▸ **Activity**: All pictures are to be dropped, and the remaining data set down exactly.

[Change listing data]
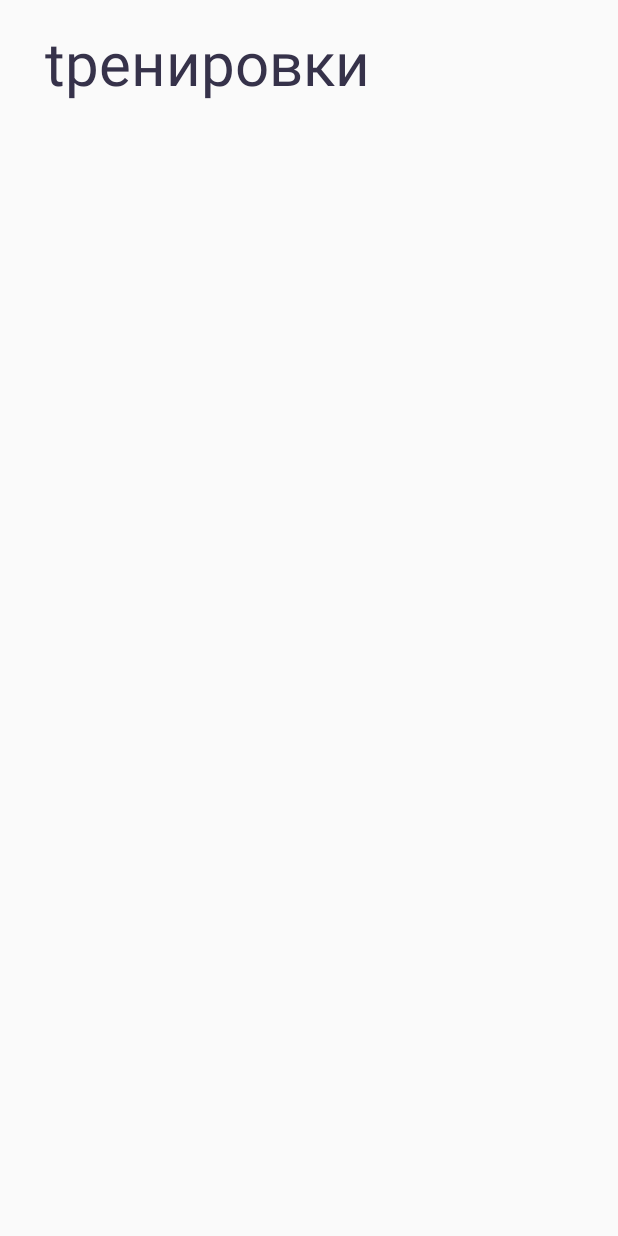
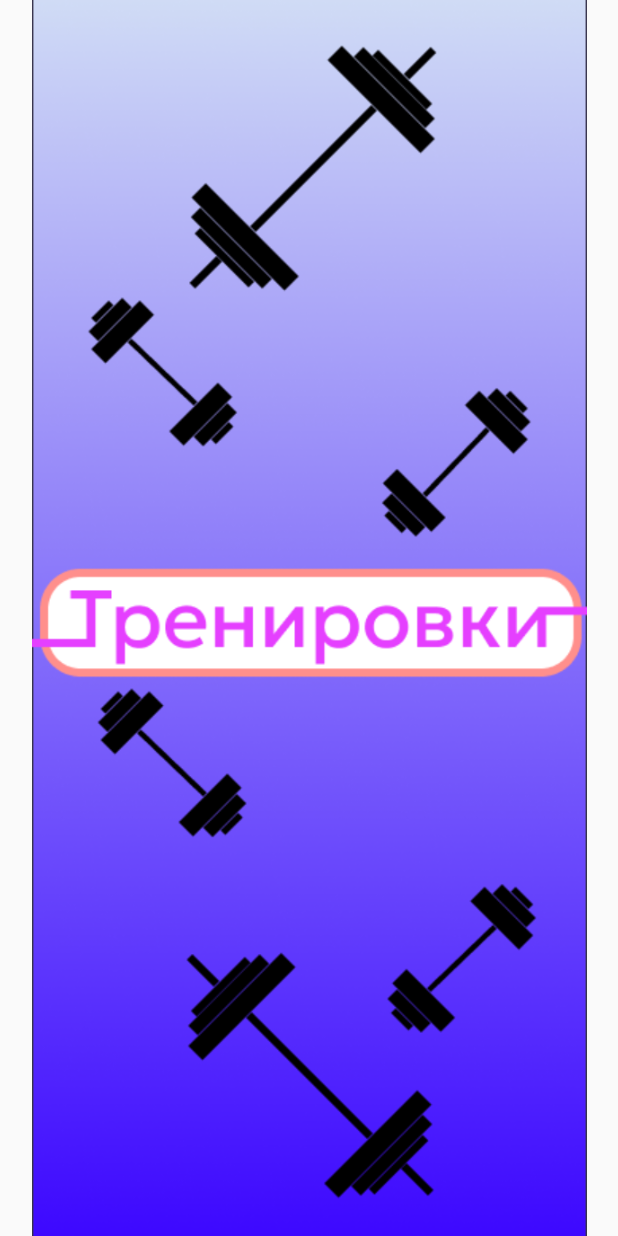
Before and after one commit to refy1k/Trening, an Android app built with Jetpack Compose: the first screen one second after launch (MainActivity), on a phone screen of 412 x 824 dp. Run offline under Robolectric (Android 15) with nearby library versions, the light colour scheme and no system bars.

Commit message:
Added a SplashScreen. The MainActivity.kt has been modified. The MainMenu.kt has been added.

```diff
--- a/app/build.gradle.kts
+++ b/app/build.gradle.kts
@@ -49,6 +49,8 @@ dependencies {
     implementation(libs.androidx.ui.graphics)
     implementation(libs.androidx.ui.tooling.preview)
     implementation(libs.androidx.material3)
+    implementation(libs.androidx.navigation.runtime.android)
+    implementation(libs.androidx.navigation.compose)
     testImplementation(libs.junit)
     androidTestImplementation(libs.androidx.junit)
     androidTestImplementation(libs.androidx.espresso.core)
--- a/app/src/main/java/com/gym/trening/MainActivity.kt
+++ b/app/src/main/java/com/gym/trening/MainActivity.kt
@@ -3,16 +3,24 @@ import android.os.Bundle
 import androidx.activity.ComponentActivity
 import androidx.activity.compose.setContent
 import androidx.activity.enableEdgeToEdge
-import androidx.compose.foundation.layout.Row
-import androidx.compose.foundation.layout.padding
-import androidx.compose.material3.Text
+import androidx.compose.foundation.Image
+import androidx.compose.foundation.layout.Box
+import androidx.compose.foundation.layout.Spacer
+import androidx.compose.foundation.layout.fillMaxSize
+import androidx.compose.foundation.layout.height
+import androidx.compose.runtime.Composable
+import androidx.compose.runtime.LaunchedEffect
+import androidx.compose.ui.Alignment
 import androidx.compose.ui.Modifier
 import androidx.compose.ui.res.painterResource
-import androidx.compose.ui.text.TextStyle
+import androidx.compose.ui.tooling.preview.Preview
 import androidx.compose.ui.unit.dp
-import androidx.compose.ui.unit.sp
-import com.gym.trening.ui.theme.DarkPurpleBlue
+import androidx.navigation.NavController
+import androidx.navigation.compose.NavHost
+import androidx.navigation.compose.composable
+import androidx.navigation.compose.rememberNavController
 import com.gym.trening.ui.theme.TreningTheme
+import kotlinx.coroutines.delay
 
 class MainActivity : ComponentActivity() {
     override fun onCreate(savedInstanceState: Bundle?) {
@@ -20,15 +28,53 @@ class MainActivity : ComponentActivity() {
         enableEdgeToEdge()
         setContent {
             TreningTheme {
-                Row(Modifier.padding(30.dp, 20.dp)) {
-                    Text("tренировки",
-                        style = TextStyle(
-                            fontSize = 40.sp,
-                            color = DarkPurpleBlue))
-                    val image = painterResource(R.drawable.baseline_account_circle_24)
-
-                }
+                AppNavHost()
             }
         }
     }
 }
+
+@Composable
+fun SplashScreen(navController: NavController) {
+    LaunchedEffect(Unit) {
+        delay(2000) // Задержка перед переходом на главный экран
+        navController.navigate("mainScreen") // Переход на главный экран
+    }
+
+    // Экран загрузки с картинкой
+    Box(
+        modifier = Modifier.fillMaxSize(),
+        contentAlignment = Alignment.Center
+    ) {
+        Image(
+            painter = painterResource(id = R.drawable.splash_background), // Загружаем картинку
+            contentDescription = "Loading...",
+            modifier = Modifier.fillMaxSize() // Размер картинки (можно настроить)
+        )
+        Spacer(modifier = Modifier.height(16.dp))
+    }
+}
+
+
+@Composable
+fun AppNavHost() {
+    val navController = rememberNavController()
+
+    // Настроим навигацию
+    NavHost(navController = navController, startDestination = "splashScreen") {
+        composable("splashScreen") {
+            SplashScreen(navController = navController) // Экран загрузки
+        }
+        composable("mainScreen") {
+            MainScreen() // Основной экран
+        }
+    }
+}
+
+@Preview(showBackground = true)
+@Composable
+fun DefaultPreview() {
+    TreningTheme {
+        AppNavHost()
+    }
+}
--- a/gradle/libs.versions.toml
+++ b/gradle/libs.versions.toml
@@ -8,6 +8,8 @@ espressoCore = "3.6.1"
 lifecycleRuntimeKtx = "2.8.7"
 activityCompose = "1.10.1"
 composeBom = "2025.02.00"
+navigationRuntimeAndroid = "2.9.0-alpha08"
+navigationCompose = "2.8.9"
 
 [libraries]
 androidx-core-ktx = { group = "androidx.core", name = "core-ktx", version.ref = "coreKtx" }
@@ -24,6 +26,8 @@ androidx-ui-tooling-preview = { group = "androidx.compose.ui", name = "ui-toolin
 androidx-ui-test-manifest = { group = "androidx.compose.ui", name = "ui-test-manifest" }
 androidx-ui-test-junit4 = { group = "androidx.compose.ui", name = "ui-test-junit4" }
 androidx-material3 = { group = "androidx.compose.material3", name = "material3" }
+androidx-navigation-runtime-android = { group = "androidx.navigation", name = "navigation-runtime-android", version.ref = "navigationRuntimeAndroid" }
+androidx-navigation-compose = { group = "androidx.navigation", name = "navigation-compose", version.ref = "navigationCompose" }
 
 [plugins]
 android-application = { id = "com.android.application", version.ref = "agp" }
```
Also changed, not shown: app/src/main/java/com/gym/trening/MainMenu.kt (added, +62 -0 lines), app/src/main/res/drawable/splash_background.png (added).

▸ **Solved problem**:
Before and after one commit to refy1k/Trening, an Android app built with Jetpack Compose: the first screen one second after launch (MainActivity), on a phone screen of 412 x 824 dp. Run offline under Robolectric (Android 15) with nearby library versions, the light colour scheme and no system bars.

Commit message:
Added a SplashScreen. The MainActivity.kt has been modified. The MainMenu.kt has been added.

```diff
--- a/app/build.gradle.kts
+++ b/app/build.gradle.kts
@@ -49,6 +49,8 @@ dependencies {
     implementation(libs.androidx.ui.graphics)
     implementation(libs.androidx.ui.tooling.preview)
     implementation(libs.androidx.material3)
+    implementation(libs.androidx.navigation.runtime.android)
+    implementation(libs.androidx.navigation.compose)
     testImplementation(libs.junit)
     androidTestImplementation(libs.androidx.junit)
     androidTestImplementation(libs.androidx.espresso.core)
--- a/app/src/main/java/com/gym/trening/MainActivity.kt
+++ b/app/src/main/java/com/gym/trening/MainActivity.kt
@@ -3,16 +3,24 @@ import android.os.Bundle
 import androidx.activity.ComponentActivity
 import androidx.activity.compose.setContent
 import androidx.activity.enableEdgeToEdge
-import androidx.compose.foundation.layout.Row
-import androidx.compose.foundation.layout.padding
-import androidx.compose.material3.Text
+import androidx.compose.foundation.Image
+import androidx.compose.foundation.layout.Box
+import androidx.compose.foundation.layout.Spacer
+import androidx.compose.foundation.layout.fillMaxSize
+import androidx.compose.foundation.layout.height
+import androidx.compose.runtime.Composable
+import androidx.compose.runtime.LaunchedEffect
+import androidx.compose.ui.Alignment
 import androidx.compose.ui.Modifier
 import androidx.compose.ui.res.painterResource
-import androidx.compose.ui.text.TextStyle
+import androidx.compose.ui.tooling.preview.Preview
 import androidx.compose.ui.unit.dp
-import androidx.compose.ui.unit.sp
-import com.gym.trening.ui.theme.DarkPurpleBlue
+import androidx.navigation.NavController
+import androidx.navigation.compose.NavHost
+import androidx.navigation.compose.composable
+import androidx.navigation.compose.rememberNavController
 import com.gym.trening.ui.theme.TreningTheme
+import kotlinx.coroutines.delay
 
 class MainActivity : ComponentActivity() {
     override fun onCreate(savedInstanceState: Bundle?) {
@@ -20,15 +28,53 @@ class MainActivity : ComponentActivity() {
         enableEdgeToEdge()
         setContent {
             TreningTheme {
-                Row(Modifier.padding(30.dp, 20.dp)) {
-                    Text("tренировки",
-                        style = TextStyle(
-                            fontSize = 40.sp,
-                            color = DarkPurpleBlue))
-                    val image = painterResource(R.drawable.baseline_account_circle_24)
-
-                }
+                AppNavHost()
             }
         }
     }
 }
+
+@Composable
+fun SplashScreen(navController: NavController) {
+    LaunchedEffect(Unit) {
+        delay(2000) // Задержка перед переходом на главный экран
+        navController.navigate("mainScreen") // Переход на главный экран
+    }
+
+    // Экран загрузки с картинкой
+    Box(
+        modifier = Modifier.fillMaxSize(),
+        contentAlignment = Alignment.Center
+    ) {
+        Image(
+            painter = painterResource(id = R.drawable.splash_background), // Загружаем картинку
+            contentDescription = "Loading...",
+            modifier = Modifier.fillMaxSize() // Размер картинки (можно настроить)
+        )
+        Spacer(modifier = Modifier.height(16.dp))
+    }
+}
+
+
+@Composable
+fun AppNavHost() {
+    val navController = rememberNavController()
+
+    // Настроим навигацию
+    NavHost(navController = navController, startDestination = "splashScreen") {
+        composable("splashScreen") {
+            SplashScreen(navController = navController) // Экран загрузки
+        }
+        composable("mainScreen") {
+            MainScreen() // Основной экран
+        }
+    }
+}
+
+@Preview(showBackground = true)
+@Composable
+fun DefaultPreview() {
+    TreningTheme {
+        AppNavHost()
+    }
+}
--- a/gradle/libs.versions.toml
+++ b/gradle/libs.versions.toml
@@ -8,6 +8,8 @@ espressoCore = "3.6.1"
 lifecycleRuntimeKtx = "2.8.7"
 activityCompose = "1.10.1"
 composeBom = "2025.02.00"
+navigationRuntimeAndroid = "2.9.0-alpha08"
+navigationCompose = "2.8.9"
 
 [libraries]
 androidx-core-ktx = { group = "androidx.core", name = "core-ktx", version.ref = "coreKtx" }
@@ -24,6 +26,8 @@ androidx-ui-tooling-preview = { group = "androidx.compose.ui", name = "ui-toolin
 androidx-ui-test-manifest = { group = "androidx.compose.ui", name = "ui-test-manifest" }
 androidx-ui-test-junit4 = { group = "androidx.compose.ui", name = "ui-test-junit4" }
 androidx-material3 = { group = "androidx.compose.material3", name = "material3" }
+androidx-navigation-runtime-android = { group = "androidx.navigation", name = "navigation-runtime-android", version.ref = "navigationRuntimeAndroid" }
+androidx-navigation-compose = { group = "androidx.navigation", name = "navigation-compose", version.ref = "navigationCompose" }
 
 [plugins]
 android-application = { id = "com.android.application", version.ref = "agp" }
```
Also changed, not shown: app/src/main/java/com/gym/trening/MainMenu.kt (added, +62 -0 lines), app/src/main/res/drawable/splash_background.png (added).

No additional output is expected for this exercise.